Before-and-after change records
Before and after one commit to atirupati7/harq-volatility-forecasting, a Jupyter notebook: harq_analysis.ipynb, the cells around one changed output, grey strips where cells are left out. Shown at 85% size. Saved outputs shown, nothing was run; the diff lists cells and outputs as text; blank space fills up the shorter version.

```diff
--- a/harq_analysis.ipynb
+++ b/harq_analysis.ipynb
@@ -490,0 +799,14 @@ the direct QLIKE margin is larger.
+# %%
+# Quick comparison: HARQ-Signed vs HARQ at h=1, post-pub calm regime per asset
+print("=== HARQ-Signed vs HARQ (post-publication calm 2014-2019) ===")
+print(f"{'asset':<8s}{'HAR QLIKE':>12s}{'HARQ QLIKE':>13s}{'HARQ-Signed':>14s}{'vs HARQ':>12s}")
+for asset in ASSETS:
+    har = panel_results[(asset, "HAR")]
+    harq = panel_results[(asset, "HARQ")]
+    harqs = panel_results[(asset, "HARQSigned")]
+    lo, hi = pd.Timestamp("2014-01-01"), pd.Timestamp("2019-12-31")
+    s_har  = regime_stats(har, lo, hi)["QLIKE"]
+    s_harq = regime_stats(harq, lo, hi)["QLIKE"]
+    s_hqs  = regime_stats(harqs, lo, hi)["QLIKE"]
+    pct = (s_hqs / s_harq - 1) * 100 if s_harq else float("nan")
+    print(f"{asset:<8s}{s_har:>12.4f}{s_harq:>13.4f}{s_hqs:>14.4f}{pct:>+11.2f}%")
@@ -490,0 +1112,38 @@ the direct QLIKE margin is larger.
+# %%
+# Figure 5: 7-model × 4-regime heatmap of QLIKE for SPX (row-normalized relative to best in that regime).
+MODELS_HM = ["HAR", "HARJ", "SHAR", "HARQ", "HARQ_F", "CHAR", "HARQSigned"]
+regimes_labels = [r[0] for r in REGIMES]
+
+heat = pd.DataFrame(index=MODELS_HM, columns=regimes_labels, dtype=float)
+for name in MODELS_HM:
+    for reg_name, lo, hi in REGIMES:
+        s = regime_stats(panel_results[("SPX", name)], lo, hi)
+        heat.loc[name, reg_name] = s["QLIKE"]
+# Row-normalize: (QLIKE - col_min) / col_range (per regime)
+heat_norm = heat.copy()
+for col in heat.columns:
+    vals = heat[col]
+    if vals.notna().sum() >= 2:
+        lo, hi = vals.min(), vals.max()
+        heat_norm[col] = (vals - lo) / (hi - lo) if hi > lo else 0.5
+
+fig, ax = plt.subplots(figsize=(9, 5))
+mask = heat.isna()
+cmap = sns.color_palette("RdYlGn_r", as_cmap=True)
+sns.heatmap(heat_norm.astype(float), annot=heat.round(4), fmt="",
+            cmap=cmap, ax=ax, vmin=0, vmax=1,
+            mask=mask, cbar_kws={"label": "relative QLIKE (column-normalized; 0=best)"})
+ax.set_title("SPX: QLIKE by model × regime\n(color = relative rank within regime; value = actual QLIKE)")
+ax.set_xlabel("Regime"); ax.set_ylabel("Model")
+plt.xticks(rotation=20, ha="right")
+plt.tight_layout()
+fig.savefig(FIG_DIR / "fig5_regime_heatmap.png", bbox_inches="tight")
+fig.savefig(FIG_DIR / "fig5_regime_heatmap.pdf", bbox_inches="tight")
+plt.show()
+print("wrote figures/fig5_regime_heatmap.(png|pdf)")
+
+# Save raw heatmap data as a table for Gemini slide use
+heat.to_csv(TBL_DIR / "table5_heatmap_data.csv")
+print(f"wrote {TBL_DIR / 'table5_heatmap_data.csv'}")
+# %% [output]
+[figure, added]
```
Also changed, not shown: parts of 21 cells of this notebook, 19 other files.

**How to complete this task:** Using the data above, work out how many lines include the word "relative" and give only that number.

**Written answer:** 3